▸ **DATA SUPPLIED**:
******************************

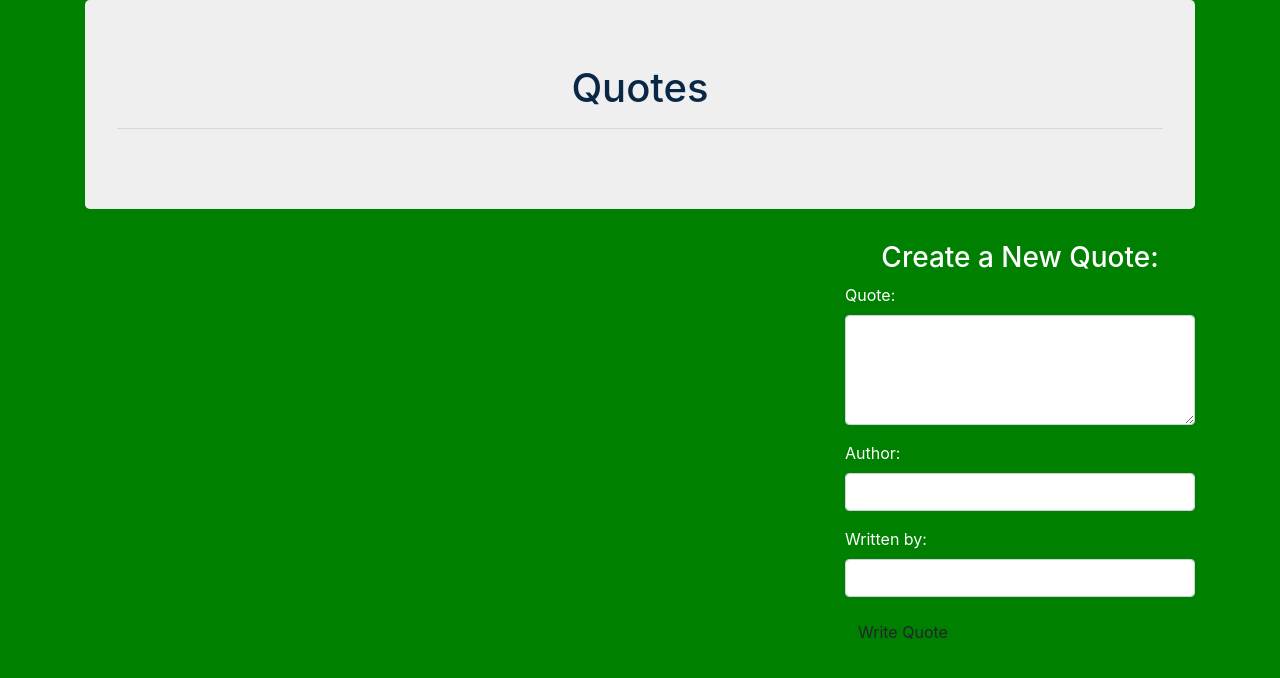
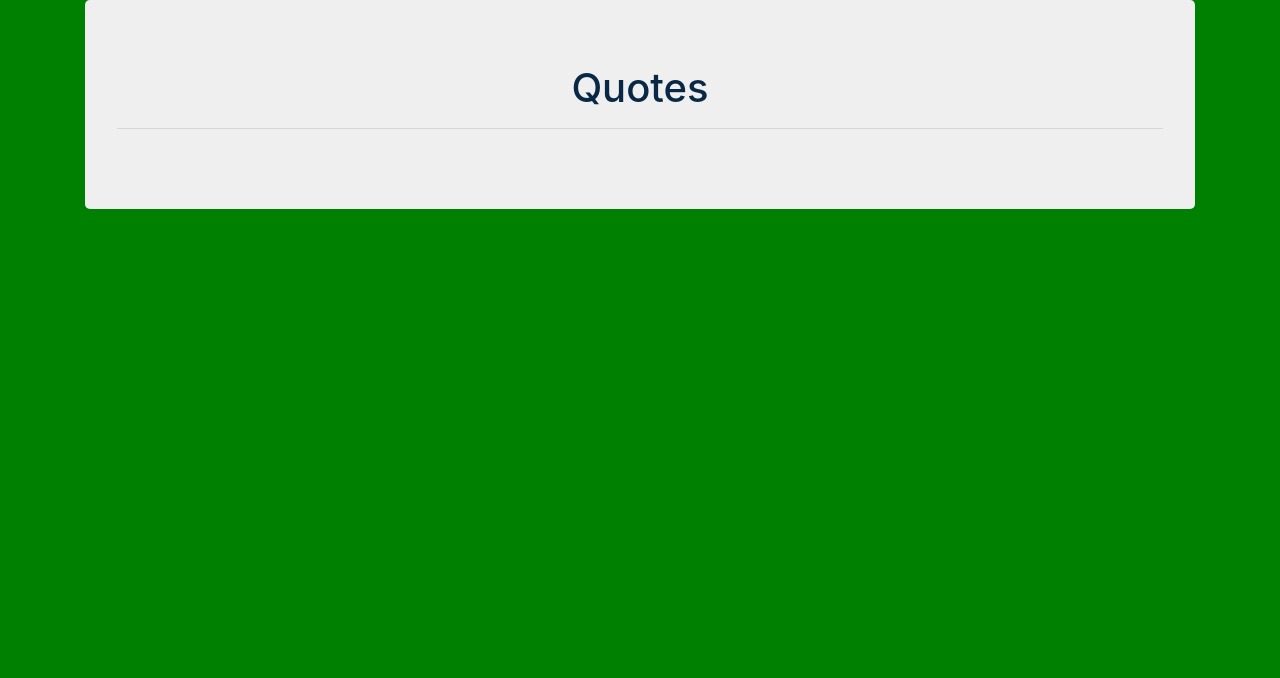
Before and after one commit to elkwal/Quote, an Angular app: page / in a window 1280 px wide. Shown: the top 678 px of the page. Built offline with nearby package versions, Linux system fonts and the light colour scheme.

Commit message:
add the div class row

```diff
--- a/src/app/quote/quote.component.html
+++ b/src/app/quote/quote.component.html
@@ -1,19 +1 @@
 <div class="row">
-  <div class="col-md-8">
-    <div class="row">
-      <div class="col-md-6" *ngFor="let quote of quotes; let i = index">
-        <div [appHighlight]='quote.highest'>
-            <h4>Quote:</h4>
-            <h5>
-              <i>"{{quote.quoting}}"</i> <br><br><span class="text-center">&mdash; {{quote.author}}</span>
-            </h5>
-            <app-quote-details [quote]='quote' (isDelete)='quoteDelete($event,i)' (vote)='voteAdd($event,i)'></app-quote-details>
-          </div>
-        </div>
-      </div>
-    </div>
-  <div class="col-md-4">
-    <app-quote-form (addQuote)="postNewQuote($event)"></app-quote-form>
-    <br><br>
-  </div>
-</div>
```
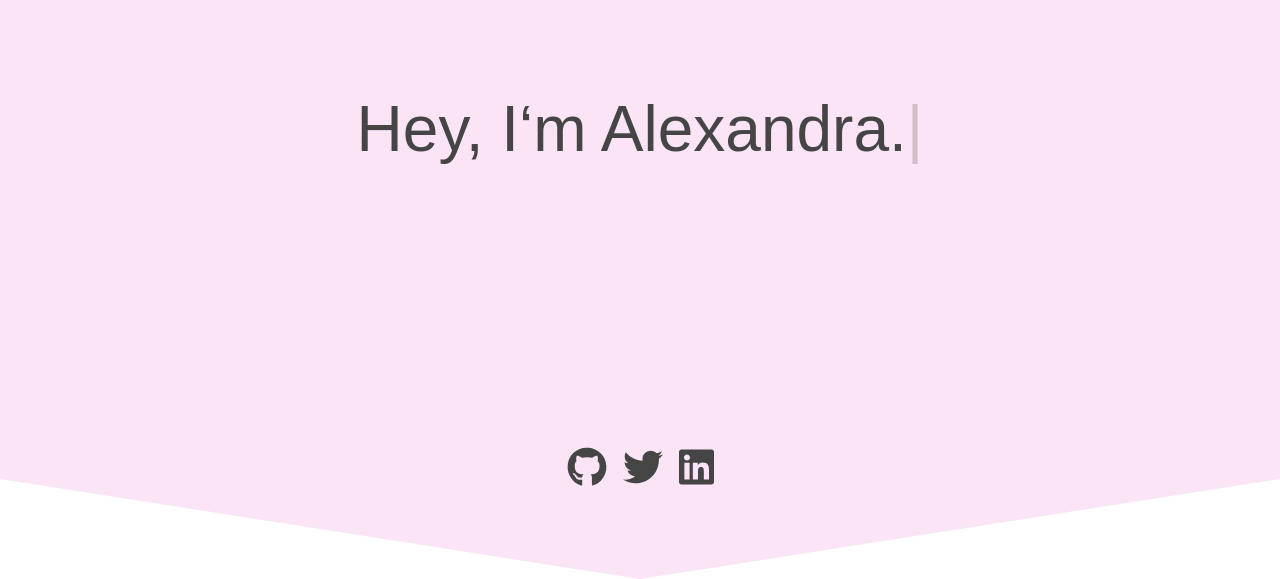
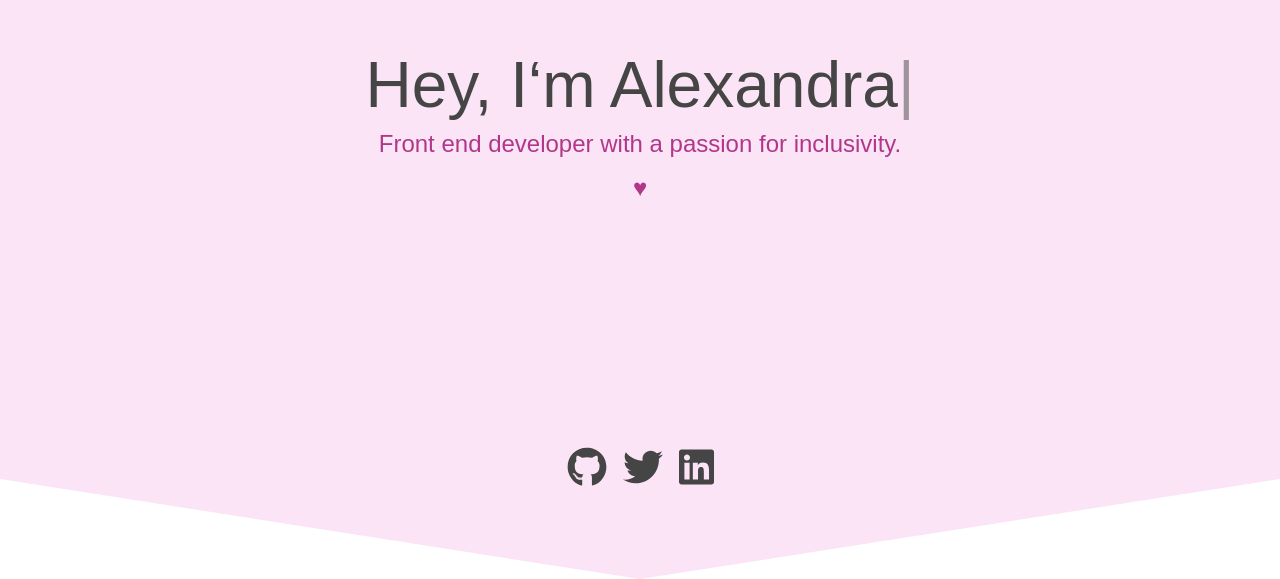
Before and after one commit to alexalala/portfolio, a React (Create React App) app: page / in a window 1280 px wide. Shown: the part 221-800 px from the top of the page. Built offline with nearby package versions, Linux system fonts and the light colour scheme; the HTML template or start-up script is replaced by a standard one.

Commit message:
submessage added with animation

```diff
--- a/src/assets/styles/variables.js
+++ b/src/assets/styles/variables.js
@@ -4,7 +4,7 @@ export const white = '#fff';
 
 export const primary_colour = '#fbe4f5';
 export const secondary_colour = '#4d8c1e';
-export const tertiary_colour = '#866d80';
+export const tertiary_colour = '#b1378a';
 
 /* FONTS */
 export const primary_font = '"Raleway", sans-serif';
--- a/src/pages/Home.js
+++ b/src/pages/Home.js
@@ -1,10 +1,10 @@
 import React, { Component } from 'react';
-import styled from 'styled-components';
+import styled, { keyframes } from 'styled-components';
 import Typist from 'react-typist';
 import { FontAwesomeIcon } from '@fortawesome/react-fontawesome';
 
 import 'react-typist/dist/Typist.css';
-import { primary_colour, white, black } from '../assets/styles/variables.js';
+import { primary_colour, tertiary_colour, white, black } from '../assets/styles/variables.js';
 import PageWrapper from '../layouts/PageWrapper.jsx';
 
 const Triangle = styled.div`
@@ -13,12 +13,27 @@ const Triangle = styled.div`
   border-top: 100px solid ${primary_colour};
 `;
 
+const fadein = keyframes`
+  from { opacity: 0; }
+  to   { opacity: 1; }
+`;
+
 const Container = styled.div`
   display: flex;
   flex-direction: column;
   justify-content: center;
   height: 90vh;
   font-size: 4rem;
+
+  p {
+    font-size: 1.5rem;
+    color: ${tertiary_colour};
+    margin: 0.5rem;
+    animation: ${fadein} 3s;
+    animation-delay: 1.5s;
+    animation-fill-mode: forwards;
+    opacity: 0;
+  }
 `;
 
 const IconContainer = styled.div`
@@ -43,8 +58,10 @@ class Home extends Component {
       <PageWrapper>
         <Container>
           <Typist>
-            Hey, I&lsquo;m Alexandra.
+            Hey, I&lsquo;m Alexandra
           </Typist>
+          <p>Front end developer with a passion for inclusivity.</p>
+          <p>&#x2665;</p>
           <IconContainer>
             <a href="https://github.com/alexalala" aria-label="My Github profile">
               <FontAwesomeIcon icon={['fab', 'github']} />
```
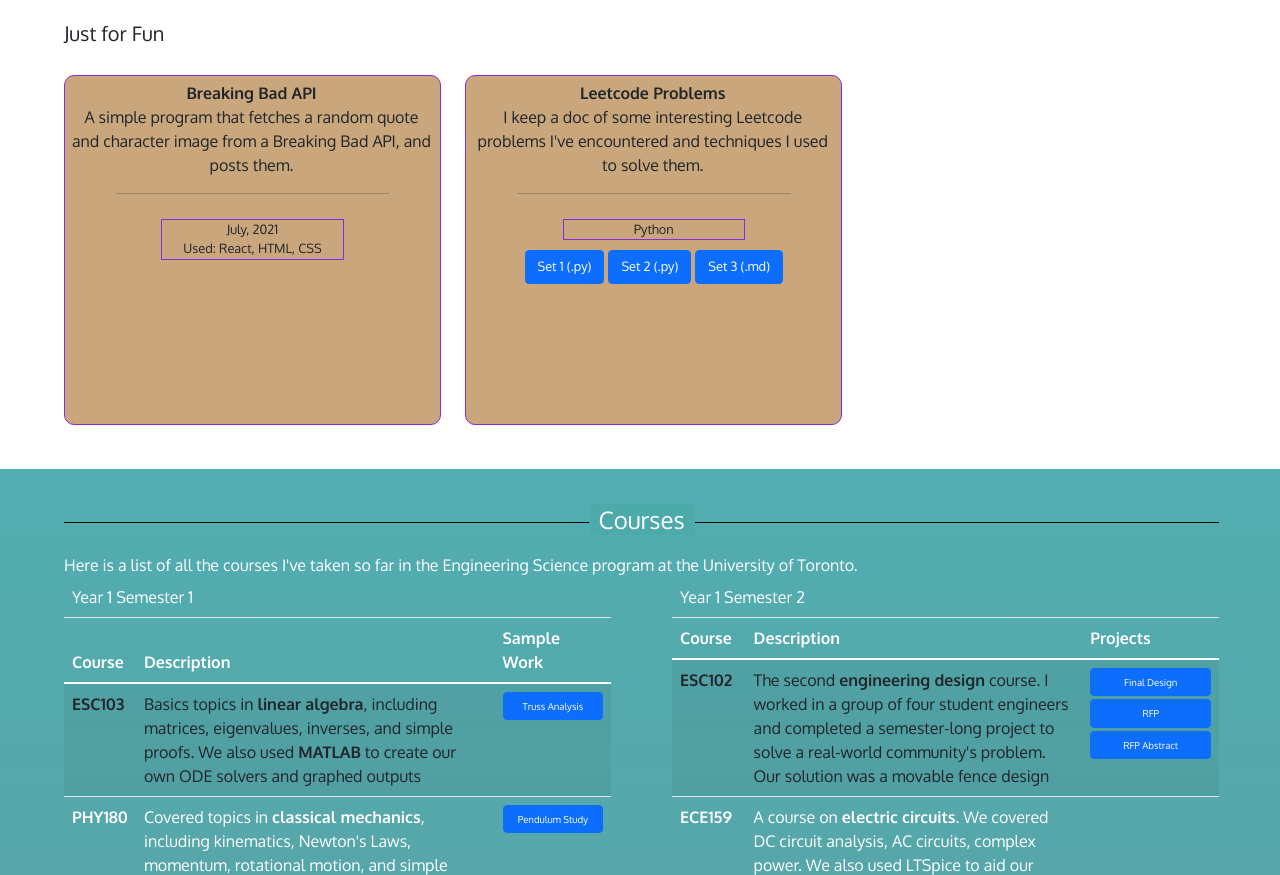
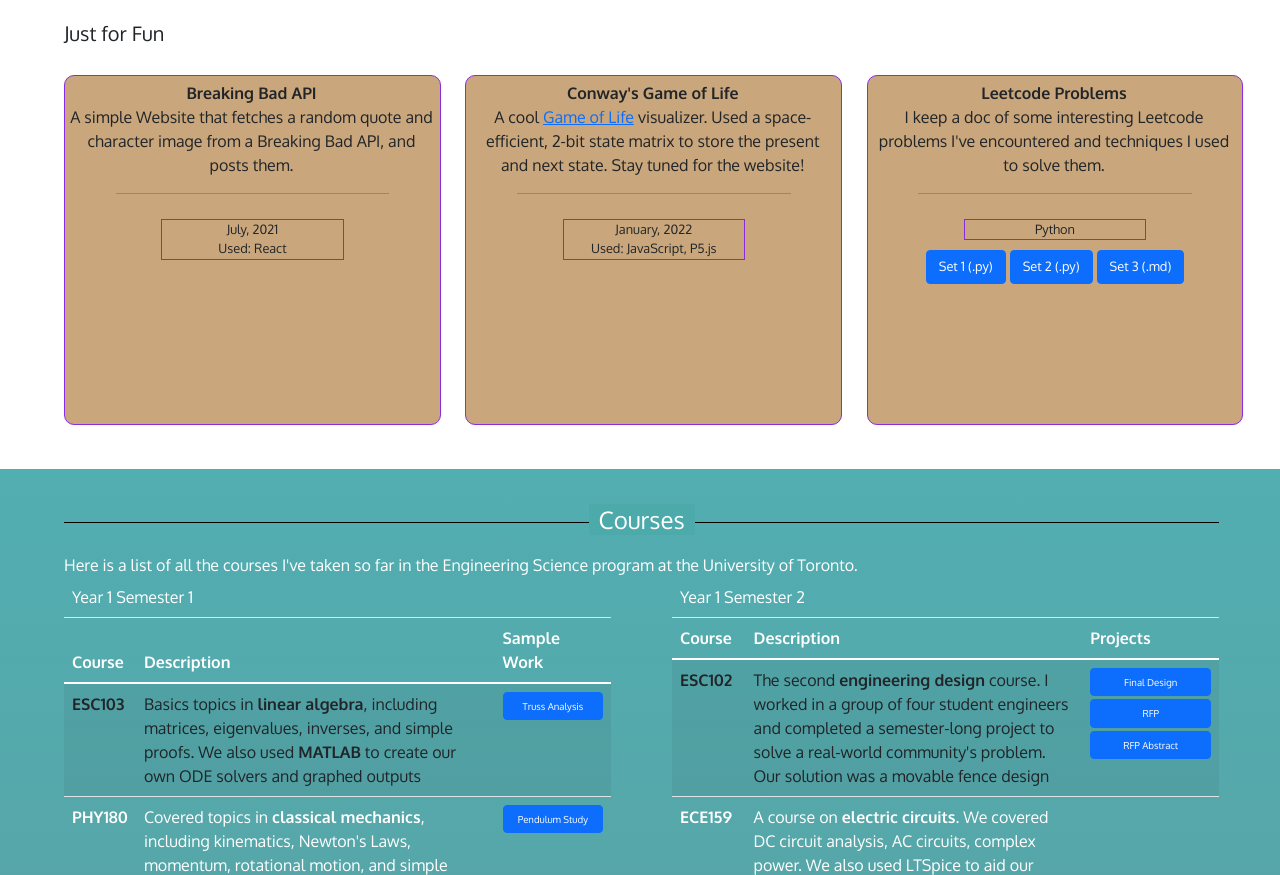
Before and after one commit to qingyuan-wu/Personal-Website, a plain HTML site: page index.html in a window 1280 px wide. Shown: the part 2292-3167 px from the top of the page. Drawn offline with nearby package versions, Linux system fonts and the light colour scheme.

Commit message:
Game of Life

```diff
--- a/index.html
+++ b/index.html
@@ -53,7 +53,7 @@
         <section id="about-me-section">
             <img src="images/portfolio_photo.webp" alt="Qingyuan's portfolio photo" class="img-thumbnail" id="image">
             <div id="about-me-text">
-                Hi, thanks for stopping by! My name is <strong>Qingyuan Wu</strong> and I am a second year Engineering Science student at the University of Toronto. In my free time, I love to play sports, the board game Go, and travel! I am still discovering different career paths, but I have particular interest in software development/testing, machine learning research, or design.
+                Hi, thanks for stopping by! My name is <strong>Qingyuan Wu</strong> and I am a second year Engineering Science student at the University of Toronto. In my free time, I love to play sports, the board game Go, and travel! I am still discovering different career paths, but I have particular interest in software development/testing, machine learning research, and design.
                 <br>
                 <br>
                 <div>Keep scrolling to see:
@@ -224,13 +224,29 @@
           <div class="column">
             <div class="content-in-column">
               <div><strong>Breaking Bad API</strong></div>
-              A simple program that fetches a random quote and character image from a Breaking Bad API, and posts them.
+              A simple Website that fetches a random quote and character image from a Breaking Bad API, and posts them.
             </div>
             <hr/>
             <div class="languages-used">
                 July, 2021
                 <br>
-                Used: React, HTML, CSS
+                Used: React
+            </div>
+            <div class="links">
+            </div>
+          </div>
+
+          <!--Game of Life-->
+          <div class="column">
+            <div class="content-in-column">
+              <div><strong>Conway's Game of Life</strong></div>
+              A cool <a href="https://en.wikipedia.org/wiki/Conway's_Game_of_Life" target="_blank">Game of Life</a> visualizer. Used a space-efficient, 2-bit state matrix to store the present and next state. Stay tuned for the website!
+            </div>
+            <hr/>
+            <div class="languages-used">
+                January, 2022
+                <br>
+                Used: JavaScript, P5.js
             </div>
             <div class="links">
             </div>
```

******************************

▸ **ASSIGNED TASK**: Output the data above in full and exactly, with every image left out.

▸ **TASK RESULT**:
Before and after one commit to elkwal/Quote, an Angular app: page / in a window 1280 px wide. Shown: the top 678 px of the page. Built offline with nearby package versions, Linux system fonts and the light colour scheme.

Commit message:
add the div class row

```diff
--- a/src/app/quote/quote.component.html
+++ b/src/app/quote/quote.component.html
@@ -1,19 +1 @@
 <div class="row">
-  <div class="col-md-8">
-    <div class="row">
-      <div class="col-md-6" *ngFor="let quote of quotes; let i = index">
-        <div [appHighlight]='quote.highest'>
-            <h4>Quote:</h4>
-            <h5>
-              <i>"{{quote.quoting}}"</i> <br><br><span class="text-center">&mdash; {{quote.author}}</span>
-            </h5>
-            <app-quote-details [quote]='quote' (isDelete)='quoteDelete($event,i)' (vote)='voteAdd($event,i)'></app-quote-details>
-          </div>
-        </div>
-      </div>
-    </div>
-  <div class="col-md-4">
-    <app-quote-form (addQuote)="postNewQuote($event)"></app-quote-form>
-    <br><br>
-  </div>
-</div>
```
Before and after one commit to alexalala/portfolio, a React (Create React App) app: page / in a window 1280 px wide. Shown: the part 221-800 px from the top of the page. Built offline with nearby package versions, Linux system fonts and the light colour scheme; the HTML template or start-up script is replaced by a standard one.

Commit message:
submessage added with animation

```diff
--- a/src/assets/styles/variables.js
+++ b/src/assets/styles/variables.js
@@ -4,7 +4,7 @@ export const white = '#fff';
 
 export const primary_colour = '#fbe4f5';
 export const secondary_colour = '#4d8c1e';
-export const tertiary_colour = '#866d80';
+export const tertiary_colour = '#b1378a';
 
 /* FONTS */
 export const primary_font = '"Raleway", sans-serif';
--- a/src/pages/Home.js
+++ b/src/pages/Home.js
@@ -1,10 +1,10 @@
 import React, { Component } from 'react';
-import styled from 'styled-components';
+import styled, { keyframes } from 'styled-components';
 import Typist from 'react-typist';
 import { FontAwesomeIcon } from '@fortawesome/react-fontawesome';
 
 import 'react-typist/dist/Typist.css';
-import { primary_colour, white, black } from '../assets/styles/variables.js';
+import { primary_colour, tertiary_colour, white, black } from '../assets/styles/variables.js';
 import PageWrapper from '../layouts/PageWrapper.jsx';
 
 const Triangle = styled.div`
@@ -13,12 +13,27 @@ const Triangle = styled.div`
   border-top: 100px solid ${primary_colour};
 `;
 
+const fadein = keyframes`
+  from { opacity: 0; }
+  to   { opacity: 1; }
+`;
+
 const Container = styled.div`
   display: flex;
   flex-direction: column;
   justify-content: center;
   height: 90vh;
   font-size: 4rem;
+
+  p {
+    font-size: 1.5rem;
+    color: ${tertiary_colour};
+    margin: 0.5rem;
+    animation: ${fadein} 3s;
+    animation-delay: 1.5s;
+    animation-fill-mode: forwards;
+    opacity: 0;
+  }
 `;
 
 const IconContainer = styled.div`
@@ -43,8 +58,10 @@ class Home extends Component {
       <PageWrapper>
         <Container>
           <Typist>
-            Hey, I&lsquo;m Alexandra.
+            Hey, I&lsquo;m Alexandra
           </Typist>
+          <p>Front end developer with a passion for inclusivity.</p>
+          <p>&#x2665;</p>
           <IconContainer>
             <a href="https://github.com/alexalala" aria-label="My Github profile">
               <FontAwesomeIcon icon={['fab', 'github']} />
```
Before and after one commit to qingyuan-wu/Personal-Website, a plain HTML site: page index.html in a window 1280 px wide. Shown: the part 2292-3167 px from the top of the page. Drawn offline with nearby package versions, Linux system fonts and the light colour scheme.

Commit message:
Game of Life

```diff
--- a/index.html
+++ b/index.html
@@ -53,7 +53,7 @@
         <section id="about-me-section">
             <img src="images/portfolio_photo.webp" alt="Qingyuan's portfolio photo" class="img-thumbnail" id="image">
             <div id="about-me-text">
-                Hi, thanks for stopping by! My name is <strong>Qingyuan Wu</strong> and I am a second year Engineering Science student at the University of Toronto. In my free time, I love to play sports, the board game Go, and travel! I am still discovering different career paths, but I have particular interest in software development/testing, machine learning research, or design.
+                Hi, thanks for stopping by! My name is <strong>Qingyuan Wu</strong> and I am a second year Engineering Science student at the University of Toronto. In my free time, I love to play sports, the board game Go, and travel! I am still discovering different career paths, but I have particular interest in software development/testing, machine learning research, and design.
                 <br>
                 <br>
                 <div>Keep scrolling to see:
@@ -224,13 +224,29 @@
           <div class="column">
             <div class="content-in-column">
               <div><strong>Breaking Bad API</strong></div>
-              A simple program that fetches a random quote and character image from a Breaking Bad API, and posts them.
+              A simple Website that fetches a random quote and character image from a Breaking Bad API, and posts them.
             </div>
             <hr/>
             <div class="languages-used">
                 July, 2021
                 <br>
-                Used: React, HTML, CSS
+                Used: React
+            </div>
+            <div class="links">
+            </div>
+          </div>
+
+          <!--Game of Life-->
+          <div class="column">
+            <div class="content-in-column">
+              <div><strong>Conway's Game of Life</strong></div>
+              A cool <a href="https://en.wikipedia.org/wiki/Conway's_Game_of_Life" target="_blank">Game of Life</a> visualizer. Used a space-efficient, 2-bit state matrix to store the present and next state. Stay tuned for the website!
+            </div>
+            <hr/>
+            <div class="languages-used">
+                January, 2022
+                <br>
+                Used: JavaScript, P5.js
             </div>
             <div class="links">
             </div>
```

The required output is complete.